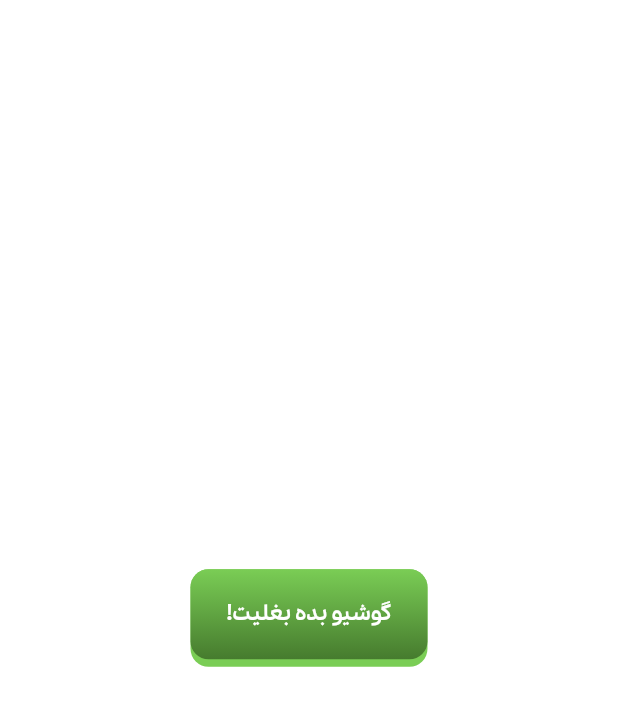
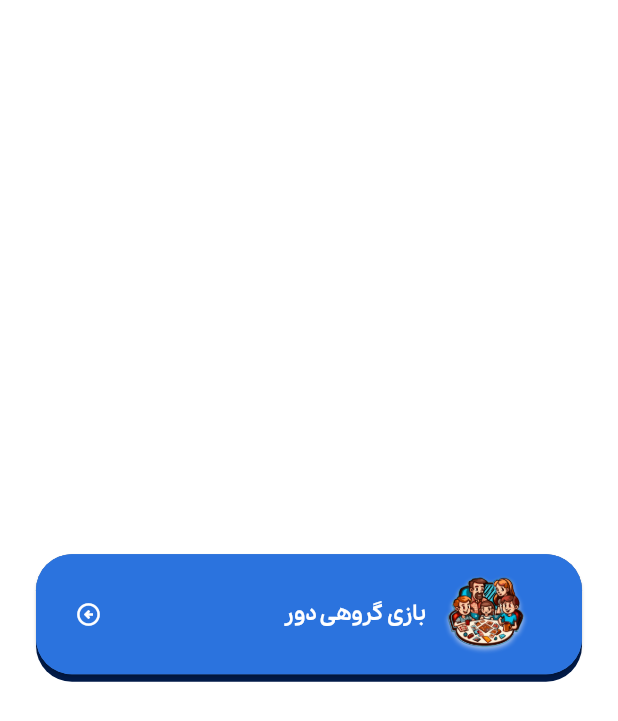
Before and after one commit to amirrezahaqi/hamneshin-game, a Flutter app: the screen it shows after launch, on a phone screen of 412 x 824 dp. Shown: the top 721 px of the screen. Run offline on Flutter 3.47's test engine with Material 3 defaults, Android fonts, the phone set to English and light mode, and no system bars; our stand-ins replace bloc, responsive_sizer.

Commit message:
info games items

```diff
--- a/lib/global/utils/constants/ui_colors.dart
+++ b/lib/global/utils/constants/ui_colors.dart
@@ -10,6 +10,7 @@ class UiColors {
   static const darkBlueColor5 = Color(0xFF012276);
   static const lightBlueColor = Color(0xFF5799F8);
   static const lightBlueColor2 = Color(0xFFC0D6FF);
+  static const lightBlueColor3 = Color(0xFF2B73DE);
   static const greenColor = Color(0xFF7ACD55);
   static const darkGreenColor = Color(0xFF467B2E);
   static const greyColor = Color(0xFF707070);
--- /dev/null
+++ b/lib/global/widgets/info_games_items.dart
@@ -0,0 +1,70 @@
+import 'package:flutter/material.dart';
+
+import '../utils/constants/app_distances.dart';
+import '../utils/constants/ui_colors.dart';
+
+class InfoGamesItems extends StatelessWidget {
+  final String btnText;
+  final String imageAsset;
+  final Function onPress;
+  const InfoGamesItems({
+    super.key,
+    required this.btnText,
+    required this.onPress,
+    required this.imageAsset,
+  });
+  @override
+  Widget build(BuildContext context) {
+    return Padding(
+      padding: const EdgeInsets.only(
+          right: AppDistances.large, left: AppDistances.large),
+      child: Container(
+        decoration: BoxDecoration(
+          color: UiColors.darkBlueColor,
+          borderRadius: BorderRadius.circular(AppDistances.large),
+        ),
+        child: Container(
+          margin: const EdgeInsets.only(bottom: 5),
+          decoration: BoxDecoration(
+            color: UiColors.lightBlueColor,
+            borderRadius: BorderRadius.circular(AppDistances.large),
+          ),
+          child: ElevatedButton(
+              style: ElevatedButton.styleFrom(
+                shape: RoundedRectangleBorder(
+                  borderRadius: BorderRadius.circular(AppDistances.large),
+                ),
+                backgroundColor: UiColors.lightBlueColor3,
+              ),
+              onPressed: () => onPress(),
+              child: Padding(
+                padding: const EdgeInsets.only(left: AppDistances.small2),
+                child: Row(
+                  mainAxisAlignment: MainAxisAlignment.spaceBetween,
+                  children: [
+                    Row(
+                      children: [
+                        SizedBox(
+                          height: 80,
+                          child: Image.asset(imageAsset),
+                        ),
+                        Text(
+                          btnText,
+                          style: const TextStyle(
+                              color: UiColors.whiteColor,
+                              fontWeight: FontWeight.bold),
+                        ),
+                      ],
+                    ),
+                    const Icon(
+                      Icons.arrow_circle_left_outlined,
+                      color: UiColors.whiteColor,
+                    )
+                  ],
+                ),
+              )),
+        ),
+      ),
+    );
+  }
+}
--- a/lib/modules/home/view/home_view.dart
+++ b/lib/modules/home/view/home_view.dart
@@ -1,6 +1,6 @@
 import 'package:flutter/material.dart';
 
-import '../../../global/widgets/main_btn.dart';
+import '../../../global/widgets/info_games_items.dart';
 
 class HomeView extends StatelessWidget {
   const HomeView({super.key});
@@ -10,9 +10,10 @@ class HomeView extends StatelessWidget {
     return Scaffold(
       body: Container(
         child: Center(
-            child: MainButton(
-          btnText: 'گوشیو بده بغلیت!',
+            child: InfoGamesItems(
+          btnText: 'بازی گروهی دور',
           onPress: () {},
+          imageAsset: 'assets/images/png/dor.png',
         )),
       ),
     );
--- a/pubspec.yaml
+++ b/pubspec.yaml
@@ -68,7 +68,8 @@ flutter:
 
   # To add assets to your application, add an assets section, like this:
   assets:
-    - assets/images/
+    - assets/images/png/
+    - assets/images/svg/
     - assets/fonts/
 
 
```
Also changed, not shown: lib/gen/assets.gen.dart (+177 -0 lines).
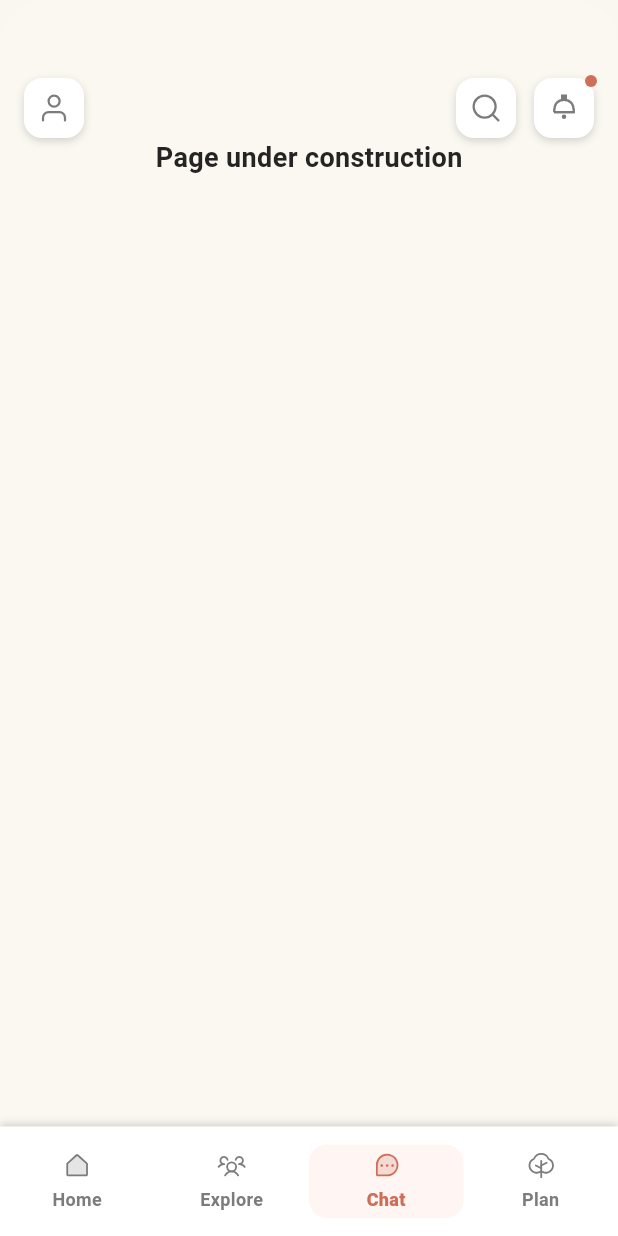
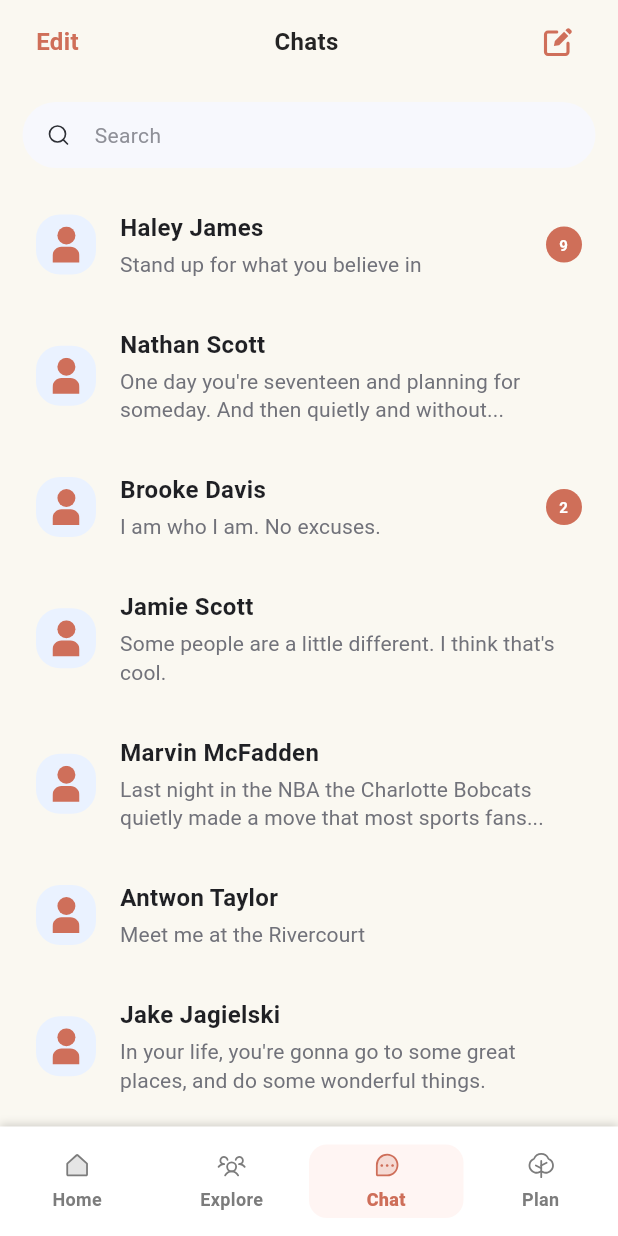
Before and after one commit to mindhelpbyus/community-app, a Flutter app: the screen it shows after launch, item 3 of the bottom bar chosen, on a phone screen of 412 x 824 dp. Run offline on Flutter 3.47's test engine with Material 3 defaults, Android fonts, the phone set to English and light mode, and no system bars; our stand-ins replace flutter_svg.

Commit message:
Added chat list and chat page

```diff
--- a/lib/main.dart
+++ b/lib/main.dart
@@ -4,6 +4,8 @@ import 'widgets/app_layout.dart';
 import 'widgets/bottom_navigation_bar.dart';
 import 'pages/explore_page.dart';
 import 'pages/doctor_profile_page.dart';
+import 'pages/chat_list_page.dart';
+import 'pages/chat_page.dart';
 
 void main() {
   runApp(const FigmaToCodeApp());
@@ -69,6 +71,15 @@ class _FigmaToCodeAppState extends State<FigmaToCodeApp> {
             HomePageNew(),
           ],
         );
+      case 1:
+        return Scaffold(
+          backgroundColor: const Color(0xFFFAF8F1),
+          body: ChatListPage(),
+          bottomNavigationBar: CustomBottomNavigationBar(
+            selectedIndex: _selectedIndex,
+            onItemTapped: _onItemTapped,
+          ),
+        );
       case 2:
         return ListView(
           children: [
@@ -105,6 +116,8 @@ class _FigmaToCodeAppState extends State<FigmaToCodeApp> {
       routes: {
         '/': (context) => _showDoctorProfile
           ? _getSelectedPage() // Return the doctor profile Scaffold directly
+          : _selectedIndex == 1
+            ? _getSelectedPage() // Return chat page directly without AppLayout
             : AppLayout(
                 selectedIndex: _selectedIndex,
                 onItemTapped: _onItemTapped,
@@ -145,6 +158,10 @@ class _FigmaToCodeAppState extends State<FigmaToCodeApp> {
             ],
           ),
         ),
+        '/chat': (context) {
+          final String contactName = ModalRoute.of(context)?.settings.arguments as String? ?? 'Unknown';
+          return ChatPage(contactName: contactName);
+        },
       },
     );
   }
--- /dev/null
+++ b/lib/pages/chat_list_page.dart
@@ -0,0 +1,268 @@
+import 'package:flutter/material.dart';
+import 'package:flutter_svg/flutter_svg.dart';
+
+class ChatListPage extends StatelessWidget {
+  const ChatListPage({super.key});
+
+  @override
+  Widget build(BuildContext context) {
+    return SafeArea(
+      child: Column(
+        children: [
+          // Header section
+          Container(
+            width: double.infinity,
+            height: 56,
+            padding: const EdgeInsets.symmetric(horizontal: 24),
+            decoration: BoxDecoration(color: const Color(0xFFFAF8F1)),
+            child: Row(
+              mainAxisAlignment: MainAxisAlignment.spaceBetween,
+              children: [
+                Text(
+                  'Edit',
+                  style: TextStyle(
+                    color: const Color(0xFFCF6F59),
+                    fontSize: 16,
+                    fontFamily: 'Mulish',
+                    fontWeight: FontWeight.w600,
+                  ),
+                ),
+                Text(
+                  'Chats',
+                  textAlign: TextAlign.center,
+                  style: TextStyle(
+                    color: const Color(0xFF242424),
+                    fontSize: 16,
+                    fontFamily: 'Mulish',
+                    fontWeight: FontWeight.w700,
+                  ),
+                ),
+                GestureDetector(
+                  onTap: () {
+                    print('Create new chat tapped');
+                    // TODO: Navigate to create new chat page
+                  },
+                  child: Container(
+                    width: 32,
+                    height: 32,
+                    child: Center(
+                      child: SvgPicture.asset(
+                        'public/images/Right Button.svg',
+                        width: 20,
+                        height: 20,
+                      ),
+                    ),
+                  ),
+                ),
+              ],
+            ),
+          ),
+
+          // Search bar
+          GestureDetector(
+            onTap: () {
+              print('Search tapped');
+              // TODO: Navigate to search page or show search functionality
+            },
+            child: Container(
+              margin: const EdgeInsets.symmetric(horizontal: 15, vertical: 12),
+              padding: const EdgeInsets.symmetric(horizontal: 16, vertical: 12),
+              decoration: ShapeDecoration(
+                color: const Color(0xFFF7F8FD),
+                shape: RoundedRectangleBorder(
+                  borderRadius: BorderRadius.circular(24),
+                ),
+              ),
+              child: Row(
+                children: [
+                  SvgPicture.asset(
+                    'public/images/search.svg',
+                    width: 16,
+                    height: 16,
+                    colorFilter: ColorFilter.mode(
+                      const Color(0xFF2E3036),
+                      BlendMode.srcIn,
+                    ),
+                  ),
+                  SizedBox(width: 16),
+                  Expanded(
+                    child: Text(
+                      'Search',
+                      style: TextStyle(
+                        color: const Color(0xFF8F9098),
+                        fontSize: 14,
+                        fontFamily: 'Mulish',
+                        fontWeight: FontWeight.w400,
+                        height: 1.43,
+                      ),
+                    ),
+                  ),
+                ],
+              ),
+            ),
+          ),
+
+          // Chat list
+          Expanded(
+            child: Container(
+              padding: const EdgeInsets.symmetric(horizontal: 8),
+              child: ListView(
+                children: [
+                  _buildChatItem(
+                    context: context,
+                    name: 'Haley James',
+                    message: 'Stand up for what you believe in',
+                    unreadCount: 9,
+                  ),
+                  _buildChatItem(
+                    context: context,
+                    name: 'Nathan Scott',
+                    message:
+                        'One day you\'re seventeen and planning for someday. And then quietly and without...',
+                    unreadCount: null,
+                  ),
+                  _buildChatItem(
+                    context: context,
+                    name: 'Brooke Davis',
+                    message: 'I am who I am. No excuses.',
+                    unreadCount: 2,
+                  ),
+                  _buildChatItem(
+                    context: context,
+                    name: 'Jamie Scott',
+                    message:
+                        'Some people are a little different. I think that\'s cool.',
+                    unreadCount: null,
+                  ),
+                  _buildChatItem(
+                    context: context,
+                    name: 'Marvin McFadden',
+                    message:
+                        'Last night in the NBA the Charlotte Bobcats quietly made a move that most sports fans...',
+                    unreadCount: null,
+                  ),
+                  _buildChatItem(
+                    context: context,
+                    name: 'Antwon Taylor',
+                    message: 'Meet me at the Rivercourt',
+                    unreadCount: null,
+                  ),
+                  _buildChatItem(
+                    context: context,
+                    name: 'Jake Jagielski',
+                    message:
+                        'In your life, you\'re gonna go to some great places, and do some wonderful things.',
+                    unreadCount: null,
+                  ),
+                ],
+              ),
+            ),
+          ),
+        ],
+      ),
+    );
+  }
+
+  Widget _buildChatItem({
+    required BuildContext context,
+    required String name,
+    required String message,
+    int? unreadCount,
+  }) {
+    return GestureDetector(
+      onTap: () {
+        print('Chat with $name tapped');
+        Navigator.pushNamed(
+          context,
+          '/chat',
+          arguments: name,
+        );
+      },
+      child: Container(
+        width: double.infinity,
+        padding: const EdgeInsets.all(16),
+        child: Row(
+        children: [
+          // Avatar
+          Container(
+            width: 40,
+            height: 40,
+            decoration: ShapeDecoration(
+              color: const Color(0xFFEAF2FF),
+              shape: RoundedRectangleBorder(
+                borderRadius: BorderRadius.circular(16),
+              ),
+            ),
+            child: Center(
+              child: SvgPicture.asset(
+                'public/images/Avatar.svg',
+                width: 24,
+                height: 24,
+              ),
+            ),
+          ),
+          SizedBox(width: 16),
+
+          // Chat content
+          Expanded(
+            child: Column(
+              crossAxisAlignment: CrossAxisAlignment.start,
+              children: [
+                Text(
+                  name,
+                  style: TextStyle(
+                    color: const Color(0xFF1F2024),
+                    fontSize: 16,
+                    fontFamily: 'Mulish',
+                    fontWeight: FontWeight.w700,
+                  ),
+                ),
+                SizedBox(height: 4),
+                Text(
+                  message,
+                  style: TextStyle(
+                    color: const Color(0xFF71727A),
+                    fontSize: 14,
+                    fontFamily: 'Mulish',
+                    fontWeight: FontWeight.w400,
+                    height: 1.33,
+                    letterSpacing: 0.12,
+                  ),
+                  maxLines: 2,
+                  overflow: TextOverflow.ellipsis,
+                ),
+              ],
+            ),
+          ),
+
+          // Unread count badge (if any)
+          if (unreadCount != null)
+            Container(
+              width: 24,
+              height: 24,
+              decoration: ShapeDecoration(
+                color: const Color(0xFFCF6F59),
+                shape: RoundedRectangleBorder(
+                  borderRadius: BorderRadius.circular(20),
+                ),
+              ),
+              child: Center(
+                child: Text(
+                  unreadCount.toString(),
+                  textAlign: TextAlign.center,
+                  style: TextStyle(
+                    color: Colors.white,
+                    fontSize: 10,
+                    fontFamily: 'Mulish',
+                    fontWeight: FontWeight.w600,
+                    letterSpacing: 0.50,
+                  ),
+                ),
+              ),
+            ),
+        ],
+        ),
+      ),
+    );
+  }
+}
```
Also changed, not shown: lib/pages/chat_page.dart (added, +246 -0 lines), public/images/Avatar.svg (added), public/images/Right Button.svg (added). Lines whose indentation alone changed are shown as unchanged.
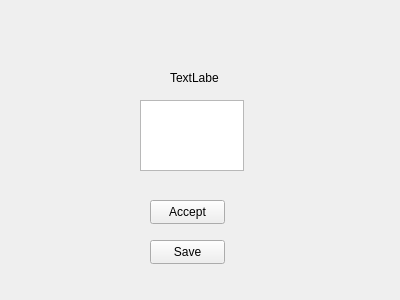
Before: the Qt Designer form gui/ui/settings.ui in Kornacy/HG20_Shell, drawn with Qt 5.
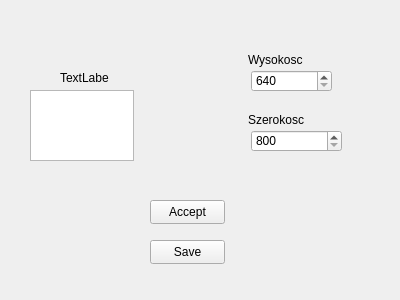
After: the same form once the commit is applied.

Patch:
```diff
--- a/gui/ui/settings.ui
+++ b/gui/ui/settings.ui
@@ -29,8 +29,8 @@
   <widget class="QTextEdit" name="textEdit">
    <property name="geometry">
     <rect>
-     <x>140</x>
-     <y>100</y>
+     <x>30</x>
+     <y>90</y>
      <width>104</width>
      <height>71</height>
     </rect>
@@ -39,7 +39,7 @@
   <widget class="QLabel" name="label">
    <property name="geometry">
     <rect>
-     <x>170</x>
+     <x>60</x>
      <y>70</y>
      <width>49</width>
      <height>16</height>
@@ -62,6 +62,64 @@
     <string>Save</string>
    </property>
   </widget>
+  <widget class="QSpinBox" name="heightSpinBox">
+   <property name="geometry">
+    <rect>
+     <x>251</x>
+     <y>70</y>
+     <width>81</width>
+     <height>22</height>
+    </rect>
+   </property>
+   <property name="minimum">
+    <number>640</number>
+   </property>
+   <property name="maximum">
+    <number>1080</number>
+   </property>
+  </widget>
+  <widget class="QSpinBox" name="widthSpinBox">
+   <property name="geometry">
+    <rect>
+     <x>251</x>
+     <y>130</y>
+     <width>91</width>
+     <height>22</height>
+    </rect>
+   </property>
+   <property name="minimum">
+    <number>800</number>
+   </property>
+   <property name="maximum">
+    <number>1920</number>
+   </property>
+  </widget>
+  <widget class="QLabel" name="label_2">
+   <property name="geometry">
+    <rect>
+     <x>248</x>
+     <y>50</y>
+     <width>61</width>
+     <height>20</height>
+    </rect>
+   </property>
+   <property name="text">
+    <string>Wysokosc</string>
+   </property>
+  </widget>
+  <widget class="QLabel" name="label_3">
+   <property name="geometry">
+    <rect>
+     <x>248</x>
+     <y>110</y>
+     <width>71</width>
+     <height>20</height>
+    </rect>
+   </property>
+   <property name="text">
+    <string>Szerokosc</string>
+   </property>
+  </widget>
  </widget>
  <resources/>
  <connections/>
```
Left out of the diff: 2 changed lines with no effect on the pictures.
====
- ABOUT THIS TASK -
Would you please return all lines from the listing above that contain "utils"?

- EXERCISE ANSWER -
--- a/lib/global/utils/constants/ui_colors.dart
+++ b/lib/global/utils/constants/ui_colors.dart
+import '../utils/constants/app_distances.dart';
+import '../utils/constants/ui_colors.dart';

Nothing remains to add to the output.